The assumption behind this now-dominant approach to public canvassing is that every voter is motivated by what's in it for them. Older people will focus on the NHS. Young parents will insist on school improvements. Business people are fixated on income tax and Vat. Unemployed teenagers want MPs to re-consider cannabis laws and the exorbitant price of Grand Theft Auto.
Of course, we are all, to some degree, concerned with making our own lives better. But the - yet again - generous response from people in the UK to the Nepal earthquake shows that myopic selfishness is not our only spur.
The habitual insistence by the media that ordinary voters' views are only of relevance within the domain of their own lifestyle certainly makes it easier for them to claim some newsworthy legitimacy for their town centre vox-pops.

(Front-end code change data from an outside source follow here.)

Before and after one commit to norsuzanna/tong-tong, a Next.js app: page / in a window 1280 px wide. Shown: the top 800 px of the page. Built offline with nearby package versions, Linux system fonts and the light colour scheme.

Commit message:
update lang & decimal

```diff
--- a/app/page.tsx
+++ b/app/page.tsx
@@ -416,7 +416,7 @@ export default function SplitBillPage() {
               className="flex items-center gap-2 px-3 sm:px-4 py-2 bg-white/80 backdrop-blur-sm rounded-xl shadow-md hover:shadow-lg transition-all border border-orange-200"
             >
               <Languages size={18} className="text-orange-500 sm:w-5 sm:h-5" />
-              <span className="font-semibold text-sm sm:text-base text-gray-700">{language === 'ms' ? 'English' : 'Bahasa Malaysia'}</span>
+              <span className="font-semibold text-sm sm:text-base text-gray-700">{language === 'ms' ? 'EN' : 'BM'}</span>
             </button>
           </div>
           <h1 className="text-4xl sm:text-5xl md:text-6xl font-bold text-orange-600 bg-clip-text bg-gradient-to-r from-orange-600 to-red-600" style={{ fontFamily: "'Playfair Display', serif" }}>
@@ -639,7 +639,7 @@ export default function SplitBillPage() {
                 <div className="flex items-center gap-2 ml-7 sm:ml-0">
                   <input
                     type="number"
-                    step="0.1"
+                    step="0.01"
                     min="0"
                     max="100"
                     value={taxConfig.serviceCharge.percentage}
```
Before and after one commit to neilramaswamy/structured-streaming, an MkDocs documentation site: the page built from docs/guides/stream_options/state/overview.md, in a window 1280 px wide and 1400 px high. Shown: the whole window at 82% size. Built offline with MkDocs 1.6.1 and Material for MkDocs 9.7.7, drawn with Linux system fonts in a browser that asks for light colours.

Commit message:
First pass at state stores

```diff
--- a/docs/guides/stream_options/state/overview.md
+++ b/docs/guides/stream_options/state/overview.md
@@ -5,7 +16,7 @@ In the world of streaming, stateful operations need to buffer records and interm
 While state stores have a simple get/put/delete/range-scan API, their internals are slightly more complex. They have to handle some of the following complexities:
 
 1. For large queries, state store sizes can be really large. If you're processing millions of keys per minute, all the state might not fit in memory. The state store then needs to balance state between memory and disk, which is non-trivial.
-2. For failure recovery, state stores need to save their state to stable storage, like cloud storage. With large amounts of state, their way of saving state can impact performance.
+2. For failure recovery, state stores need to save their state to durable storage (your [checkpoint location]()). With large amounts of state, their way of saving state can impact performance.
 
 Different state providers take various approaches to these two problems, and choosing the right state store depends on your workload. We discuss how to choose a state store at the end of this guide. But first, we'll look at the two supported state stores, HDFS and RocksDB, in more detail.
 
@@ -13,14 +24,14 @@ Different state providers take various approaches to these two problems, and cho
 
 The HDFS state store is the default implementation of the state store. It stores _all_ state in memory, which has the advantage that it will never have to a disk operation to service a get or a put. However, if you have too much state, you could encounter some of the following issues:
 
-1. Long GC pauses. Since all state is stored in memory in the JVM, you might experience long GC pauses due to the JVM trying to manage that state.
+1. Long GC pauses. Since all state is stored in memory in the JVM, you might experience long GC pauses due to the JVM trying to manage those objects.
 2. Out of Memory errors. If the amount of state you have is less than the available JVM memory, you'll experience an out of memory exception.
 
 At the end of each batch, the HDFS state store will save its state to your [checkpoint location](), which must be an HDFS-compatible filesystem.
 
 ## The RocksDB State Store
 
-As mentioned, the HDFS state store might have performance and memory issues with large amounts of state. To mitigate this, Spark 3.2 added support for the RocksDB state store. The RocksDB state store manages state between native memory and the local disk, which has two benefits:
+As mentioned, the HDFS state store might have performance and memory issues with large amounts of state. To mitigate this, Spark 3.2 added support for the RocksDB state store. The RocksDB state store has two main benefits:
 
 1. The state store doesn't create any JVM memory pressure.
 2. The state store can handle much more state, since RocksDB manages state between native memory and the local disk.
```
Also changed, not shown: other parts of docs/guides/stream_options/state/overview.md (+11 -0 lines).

But it also makes the idea of voting for what might be morally right, regardless of how it impacts on you personally, seem either naive and embarrassingly, bleeding-heartedly out of time, or loftily delusional about your own influence on society as a whole.
You have no validity outside of your demographic box, it tells us; what kind of hoodwinked mug still thinks about the greater good?
Somewhere along the way, this distinctly Thatcheresque system of beliefs has become the norm. It struck me pointedly when I eavesdropped on a woman telling a local TV interviewer in Glasgow that she was worried about how cuts had affected full-time carers.
The interviewer asked if she received support from social services. "Oh, I'm not a carer myself," she said, provoking a look of bafflement from her interrogator, who quickly moved on. She was clearly, his irritated frown implied, some kind of unhinged fraud.
This is a dangerous way to proceed, installing a thought-process in our kids which can only work against forming a better society for them to grow up in.
Not only does it engender an irresponsible, short-term world view, it also implies that compassion is old-school nonsense, that too much thinking about others leaves you without political power, or personal authority.
But a more equal society leads to less crime, better education, less raging resentment and more tolerance. Surely even the most selfish of us would prefer that kind of future for our kids?
Russell’s Brand of politics worries PM
BBC political correspondent John Pienaar said it was “absurd” for Ed Miliband to talk to Russell Brand. David Cameron said, “Brand is a joke and Miliband hanging out with Brand is a joke.”
I assume both feel threatened by Brand, whose power and charisma vastly outdoes theirs. Brand is a major player in the political world of thousands of young voters.
No pushover, he thinks fast and uses his freedom from party lines and Establishment personas to ask original questions and unnerve opponents. The PM, who put in a plea for his pal Jeremy Clarkson a few weeks ago, thinks he’s irrelevant. What an out-of-touch, green-with-envy buffoon Cameron is.
Mrs Brown, the mother of equality
I’ve not always been Brendan O’Carroll’s biggest fan, but it made me smile to see Mrs Brown, that great bastion of family life, call on Irish voters to support same-sex marriage in the upcoming referendum.
“Changing the law isn’t easy,” Mrs Brown says on her Facebook video. “Changing attitudes is even harder. But we can do it.”
There was something oddly moving about seeing this character — the heart of a family who, in spite of their unconventional ways and potty mouths, run on love — stick her neck out for gay couples who also run on love.
Some fans will bristle. I say bravo.